“This makes this technology more reliable, less prone to wear and tear and less prone to corrosion,” he says.
Keep an eye on safety
In 2011, a worker lost a toe after his foot was caught in a pinch point between a liftgate and the body of the truck while loading for delivery. In 2013, a truck driver sustained serious personal injuries when the truck’s liftgate malfunctioned. In recent months, a driver was hurt after striking a trailer with its liftgate deployed. Safety must be top of mind whenever liftgates are used, particularly in last-mile deliveries in residential neighborhoods or busy urban areas.
Walker encourages fleets to put flashing LED lights and signage on liftgates to make them more visible. Adding traction to the liftgate platform can provide grip that prevents slips and falls as the trailer is loaded and unloaded. Platforms with ridges and knurling provide grip in both directions. Adding grip handles can further boost worker stability on the platform.
Finally, Griessner points out it behooves fleet operators to ensure they do as much as possible to prevent the possibility of a hand, finger or foot getting caught in a liftgate’s hydraulic components. He recommends barriers over any moving points in the hydraulic system and safety railings to prevent falls.

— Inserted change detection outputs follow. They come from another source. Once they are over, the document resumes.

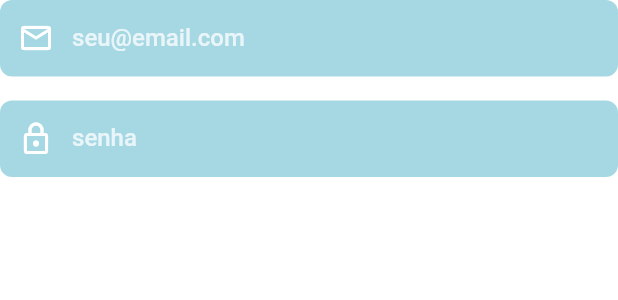
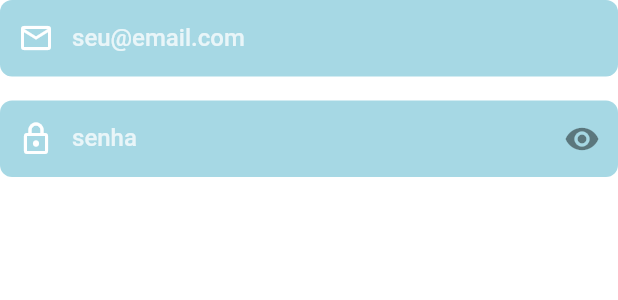
Before and after one commit to alvarobcprado/estudaqui_app, a Flutter app: the SignInFormWidget widget shown alone on an empty page, opened directly with empty values, on a phone screen of 412 x 824 dp. Shown: the top 300 px of the screen. Run offline on Flutter 3.47's test engine with Material 2 defaults, Android fonts, the phone set to English and light mode, and no system bars; drawn by our look-alikes of flutter_form_builder; our stand-ins replace cached_network_image, cloud_firestore, dartz, dio, equatable, file_picker and 11 more; missing offline and left inert: html_editor_enhanced, pointer_interceptor; accounts and stored records are empty; generated files the repository leaves out were written again; network calls fail.

Commit message:
Minor/adjust layout details (#39)
* refact(AuthPage): Add obfuscate option to password fields

* refact(AddCoursePage): Adjust dialog text

* refact(CourseDetailPage): Adjust provider to reflect course changes

* build: update HtmlEditor package

* build: adjust workflow version

* build: remove duplicated workflow run

```diff
--- a/lib/app/presentation/common/widgets/my_form_field.dart
+++ b/lib/app/presentation/common/widgets/my_form_field.dart
@@ -6,7 +6,7 @@ import 'package:flutter_riverpod/flutter_riverpod.dart';
 
 typedef MyFormValidator = String? Function(String?)?;
 
-class MyFormField extends ConsumerWidget {
+class MyFormField extends StatefulWidget {
   const MyFormField({
     Key? key,
     required this.labelText,
@@ -31,20 +31,48 @@ class MyFormField extends ConsumerWidget {
   final bool? shouldObfuscateField;
 
   @override
-  Widget build(BuildContext context, WidgetRef ref) {
+  State<MyFormField> createState() => _MyFormFieldState();
+}
+
+class _MyFormFieldState extends State<MyFormField> {
+  late bool _isHiddenField;
+
+  @override
+  void initState() {
+    super.initState();
+    _isHiddenField = widget.shouldObfuscateField!;
+  }
+
+  void _changeFieldVisibility() {
+    setState(() {
+      _isHiddenField = !_isHiddenField;
+    });
+  }
+
+  @override
+  Widget build(BuildContext context) {
+    return Consumer(builder: (context, ref, _) {
       final _colors = ref.watch(themeProvider).colors;
       return FormBuilderTextField(
-      cursorColor: labelColor ?? _colors.authFormTextColor,
-      name: fieldName,
-      controller: controller,
+        cursorColor: widget.labelColor ?? _colors.authFormTextColor,
+        name: widget.fieldName,
+        controller: widget.controller,
         autovalidateMode: AutovalidateMode.onUserInteraction,
-      obscureText: shouldObfuscateField!,
+        obscureText: _isHiddenField,
         textInputAction: TextInputAction.next,
-      style: TextStyle(color: labelColor ?? _colors.authFormTextColor),
+        style: TextStyle(color: widget.labelColor ?? _colors.authFormTextColor),
         decoration: InputDecoration(
+          suffixIcon: !widget.shouldObfuscateField!
+              ? null
+              : GestureDetector(
+                  onTap: _changeFieldVisibility,
+                  child: Icon(
+                    _isHiddenField ? Icons.visibility : Icons.visibility_off,
+                  ),
+                ),
           contentPadding: const EdgeInsets.all(kMediumNumber),
           labelStyle: TextStyle(
-          color: labelColor?.withOpacity(0.75) ??
+            color: widget.labelColor?.withOpacity(0.75) ??
                 _colors.authFormTextColor.withOpacity(0.75),
             fontWeight: FontWeight.w500,
           ),
@@ -54,17 +82,18 @@ class MyFormField extends ConsumerWidget {
               Radius.circular(kSmallNumber),
             ),
           ),
-        labelText: labelText,
-        prefixIcon: prefixIcon != null
+          labelText: widget.labelText,
+          prefixIcon: widget.prefixIcon != null
               ? Icon(
-                prefixIcon,
-                color: labelColor ?? _colors.authFormTextColor,
+                  widget.prefixIcon,
+                  color: widget.labelColor ?? _colors.authFormTextColor,
                 )
               : null,
-        fillColor: backgroundColor ?? _colors.authFormBackground,
-        filled: hasBackground ?? true,
+          fillColor: widget.backgroundColor ?? _colors.authFormBackground,
+          filled: widget.hasBackground ?? true,
         ),
-      validator: validator,
+        validator: widget.validator,
       );
+    });
   }
 }
--- a/lib/app/presentation/pages/auth/widgets/signin_form_widget.dart
+++ b/lib/app/presentation/pages/auth/widgets/signin_form_widget.dart
@@ -41,6 +41,7 @@ class SignInFormWidget extends StatelessWidget {
             prefixIcon: Icons.lock_outlined,
             labelText: S.of(context).auth_form_password_field_label,
             fieldName: 'passwordField',
+            shouldObfuscateField: true,
             validator: FormBuilderValidators.compose(
               [
                 FormBuilderValidators.required(
--- a/lib/app/presentation/pages/auth/widgets/signup_form_widget.dart
+++ b/lib/app/presentation/pages/auth/widgets/signup_form_widget.dart
@@ -54,6 +54,7 @@ class SignUpFormWidget extends StatelessWidget {
           MyFormField(
             prefixIcon: Icons.lock_outlined,
             labelText: S.of(context).auth_form_password_field_label,
+            shouldObfuscateField: true,
             fieldName: 'passwordField',
             validator: FormBuilderValidators.compose(
               [
--- a/lib/app/presentation/pages/course_detail/course_detail_page_notifier.dart
+++ b/lib/app/presentation/pages/course_detail/course_detail_page_notifier.dart
@@ -4,7 +4,7 @@ import 'package:estudaqui/app/presentation/pages/course_detail/state/course_deta
 import 'package:estudaqui/core/common/general_providers.dart';
 import 'package:flutter_riverpod/flutter_riverpod.dart';
 
-final courseDetailNotifierProvider = StateNotifierProvider.family<
+final courseDetailNotifierProvider = StateNotifierProvider.family.autoDispose<
     CourseDetailPageNotifier, CourseDetailState, String>(
   (ref, courseId) {
     final getCoursesModulesUC = ref.watch(getCourseModulesUCProvider);
--- a/lib/l10n/intl_pt_BR.arb
+++ b/lib/l10n/intl_pt_BR.arb
@@ -35,6 +35,8 @@
   "cancel_course_creation_dialog_body": "Você quer mesmo cancelar a criação do curso?",
   "cancel_course_creation_dialog_cancel": "Não",
   "cancel_course_creation_dialog_confirm": "Sim",
+  "cancel_course_edition_dialog_title": "Cancelar edição de curso",
+  "cancel_course_edition_dialog_body":"Você quer mesmo cancelar a edição de curso?",
   "add_course_content_page_title": "Adicionar conteúdo",
   "add_course_content_editor_hint": "Insira o conteúdo do seu curso aqui.",
   "add_module_text_dialog_title": "Conteúdo do curso",
@@ -48,7 +50,7 @@
   "default_loading_dialog_text": "Carregando...",
   "home_subjects_section": "Matérias",
   "home_latest_courses_section": "Últimos cursos adicionados",
-  "home_page_title": "FaEng Cursos",
+  "home_page_title": "Estudaqui",
   "home_welcome_message": "Bem-vindo(a) ao Estudaqui,\nseu lugar de aprendizado.",
   "home_greeting_user": "Olá ",
   "home_grid_all_courses": "TODAS",
--- a/pubspec.yaml
+++ b/pubspec.yaml
@@ -53,7 +53,7 @@ dependencies:
   freezed_annotation: ^1.1.0
   go_router: ^3.0.4
   hive: ^2.0.5
-  html_editor_enhanced: ^2.4.0+1
+  html_editor_enhanced: ^2.5.0
   intl: ^0.17.0
   json_annotation: null
   mockito: ^5.0.17
```
Also changed, not shown: lib/app/presentation/pages/add_course/add_course_page.dart (+7 -3 lines), lib/generated/intl/messages_en.dart, lib/generated/intl/messages_pt_BR.dart, lib/generated/l10n.dart, pubspec.lock, 1 other file. Lines whose indentation alone changed are shown as unchanged.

“We offer a technology called Smartspace, where the lifting platform stops 1/8 of an inch before it hits the floor, so if someone’s hand was on the threshold of the truck, their fingers would not get pinched,” he says.
With the right liftgate on a truck, fleets can meet the challenges presented by last-mile logistics head on, and deliver products reliably, efficiently and safely to city streets and residential driveways.
Ronnie Garrett is a freelance writer based in Fort Atkinson, Wisconsin, who writes about a variety of topics, including supply chain and logistics.
Originally posted on Trucking Info